Tuesday, 8 October 2013

The Knifeblade

Tom and Ian had spotted an incredible looking knife blade feature from the boat. It looked like it might go, following the line of an enormous corner system and then moving right near the top under some capping roofs.

Pete, Ian and myself were dropped off at the base at 4pm. The wall being North facing meant it got a total of about 3 hours of sun between the hours of 1am and 4am!

We scrambled up on the left and were able to gain a half height ledge system which took us back right and deposited us at the start of the corner. We began to climb through the night.

As the sun blinked onto the face at 1am I was leading an exposed pitch out on an arete, linking two crack systems via some airy face climbing.

A few hours later I was at the end of the crack system under the capping roof at the top of the corner. The rock around me had begun to sport deep white scars indicating fresh rockfall and ledges were filled with gravel and dust, it was not somewhere I wanted to be for long. I knew that all I had to do was traverse about 30m to the right and we would be out on the easier angled "Knife edge" and could run up this to the summit. I placed a runner as high as I could and set off.

 A balancy traverse 10m to the right gained a resting niche, but still no gear!

 A further 10m traverse without a single good runner put me in a bit of a ridiculous position. I was now facing an enormous pendulum back into the corner. But I didn't fancy attempting to reverse and I knew that if I wasn't able to reach the arete our attempt was over and we'd have to go down.

It was a truly wild place to be, one of those times where you learn how you really cope under pressure.

Looking up at the crux pitch; scary territory
Somehow I arrived at a belay and Ian and Pete figured out some elaborate ropework to allow them to follow the traverse without facing the prospect of the monster pendulum.

Sure enough we were able to scamper up the arete to the summit.

It felt great to be the first people ever to stand on top of such an inspiring feature and a fantastic way to end the trip. It was also cool because we could see for miles, all of our climbs from the trip were layed out before us. Ikeresak mountain in the foreground which Pete and I had climbed the week before, Uumannaq mountain in the distance where we had put up "Islands in the sky" and even, way off on the horizon, the entrance to the fjord containing the Horn.

The knifeblade actually connected to the mainland at the top via a thin bridge of land. We opted for what turned out to be a 7 hour hike off the back rather than abseil back the way we had come up.

We named our route "That Sinking Feeling", in honour of how proud we were to have gone the whole expedition without sinking the boat even once! It went at around E5 5c.

A Topo of the line.
On the way down we found some Antlers!

At the end of a 6 week trip, Peter was feeling pretty horny...

Thursday, 3 October 2013

Islands in the Sky

The North summit of Uumannaqq mountain in West Greenalnd is guarded by a 400m smooth pillar of vertical granite. As Tom, Pete and I ascended the steep scree gully to reach the pillar I was feeling way out of my depth.

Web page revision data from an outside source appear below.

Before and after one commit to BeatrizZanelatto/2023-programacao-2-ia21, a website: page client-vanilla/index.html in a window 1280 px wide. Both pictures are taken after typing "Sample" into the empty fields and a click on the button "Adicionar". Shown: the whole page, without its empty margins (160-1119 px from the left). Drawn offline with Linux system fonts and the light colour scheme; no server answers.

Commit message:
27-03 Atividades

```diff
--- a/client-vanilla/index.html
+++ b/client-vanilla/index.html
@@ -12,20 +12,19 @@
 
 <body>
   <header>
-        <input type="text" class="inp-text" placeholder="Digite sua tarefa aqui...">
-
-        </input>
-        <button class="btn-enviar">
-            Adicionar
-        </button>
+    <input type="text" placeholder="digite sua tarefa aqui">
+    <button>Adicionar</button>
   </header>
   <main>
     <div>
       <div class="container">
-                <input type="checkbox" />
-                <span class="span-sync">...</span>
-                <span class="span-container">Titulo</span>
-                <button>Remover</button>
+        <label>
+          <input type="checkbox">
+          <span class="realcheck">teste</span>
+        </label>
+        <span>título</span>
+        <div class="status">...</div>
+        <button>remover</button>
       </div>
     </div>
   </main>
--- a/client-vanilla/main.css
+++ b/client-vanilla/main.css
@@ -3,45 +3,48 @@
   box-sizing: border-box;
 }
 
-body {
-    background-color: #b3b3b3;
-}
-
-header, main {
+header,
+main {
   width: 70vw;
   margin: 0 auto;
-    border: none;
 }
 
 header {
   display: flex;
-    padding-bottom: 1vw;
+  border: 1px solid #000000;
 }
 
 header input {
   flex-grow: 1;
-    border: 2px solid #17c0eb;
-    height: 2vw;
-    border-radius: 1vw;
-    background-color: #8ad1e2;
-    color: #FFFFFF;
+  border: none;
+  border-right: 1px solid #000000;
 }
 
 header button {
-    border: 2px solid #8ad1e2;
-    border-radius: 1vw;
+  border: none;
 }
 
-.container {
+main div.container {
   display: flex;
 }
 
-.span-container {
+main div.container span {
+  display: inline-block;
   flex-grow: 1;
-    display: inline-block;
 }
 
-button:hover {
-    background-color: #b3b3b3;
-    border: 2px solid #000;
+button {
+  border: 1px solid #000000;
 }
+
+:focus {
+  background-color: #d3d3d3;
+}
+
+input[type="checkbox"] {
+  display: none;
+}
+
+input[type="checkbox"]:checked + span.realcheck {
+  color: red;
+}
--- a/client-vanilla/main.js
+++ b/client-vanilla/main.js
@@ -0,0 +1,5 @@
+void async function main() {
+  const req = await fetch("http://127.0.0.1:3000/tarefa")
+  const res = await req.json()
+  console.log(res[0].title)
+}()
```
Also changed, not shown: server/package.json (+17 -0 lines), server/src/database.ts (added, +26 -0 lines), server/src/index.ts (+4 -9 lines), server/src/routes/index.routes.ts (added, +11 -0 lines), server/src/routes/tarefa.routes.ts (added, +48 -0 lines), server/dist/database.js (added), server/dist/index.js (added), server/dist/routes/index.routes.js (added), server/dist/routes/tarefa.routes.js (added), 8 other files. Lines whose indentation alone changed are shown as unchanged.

Being in a big mountain environment in such a remote location was something I had very little experience with. I just didn't know if the massive perched blocks at the top of the scree gully were going to start rumbling down towards us. Tom and Pete seemed to be pretty happy with our situation, laughing and joking as we approached the route. I kept my fears to myself, happy to trust their experience of the terrain.

As we racked up at the base of the pillar cloud formations swirled above, below and around us. One moment we were surrounded by a thick fog, the next we could see for miles; islands, mountains and icebergs appeared momentarily before being whisked from sight by the ever changing cloudscape. It felt atmospheric and otherworldly.

We started up a promising looking dihedral, which since we couldn't see more than about twenty meters up the face seemed as good a place to start as any!

Weirdly once we started actually climbing my fear subsided and I felt back on familiar ground. It surprised me how much feeling scared on the mountain came down to a lack of familiarity with the terrain. I would love to get to the stage where I feel at home in any kind of mountainous environment.

We climbed 5 great pitches on immaculate rock to reach a resting ledge, above this a left trending overlap feature was the obvious way to go. It also looked desperate! I fought my way up an unrelenting 60m pitch of fingerjams and tenuous laybacks. I placed every single runner I had and did a fair bit of shouting! A truly incredible pitch.

I gave the pitch hard E4 6a, reminiscent of something like Resurrection at Dinas Cromlech, although in hindsight it was such a battle that it could well have been E5. Tom and Pete used a variety of techniques (and ascending devices!) to join me at the hanging belay.

After several more tricky and varied pitches we reached the top at the stroke of midnight. We decided to call our route Islands in the Sky after the epic cloud formations which continued the whole time we were climbing.

I am pretty sure we were the second team to reach this summit, after George Ullrich and Matt Burdekin made the first ascent of their route Broken Toblerone in 2010. There is without doubt a whole load more lines to be done on this incredible face. We took some summit photos (decked out in our matching and extremely warm RAB jackets!) and got back to camp for a late dinner at 6am after more than 20 hours on the go. I could get used to this 24 hour daylight business!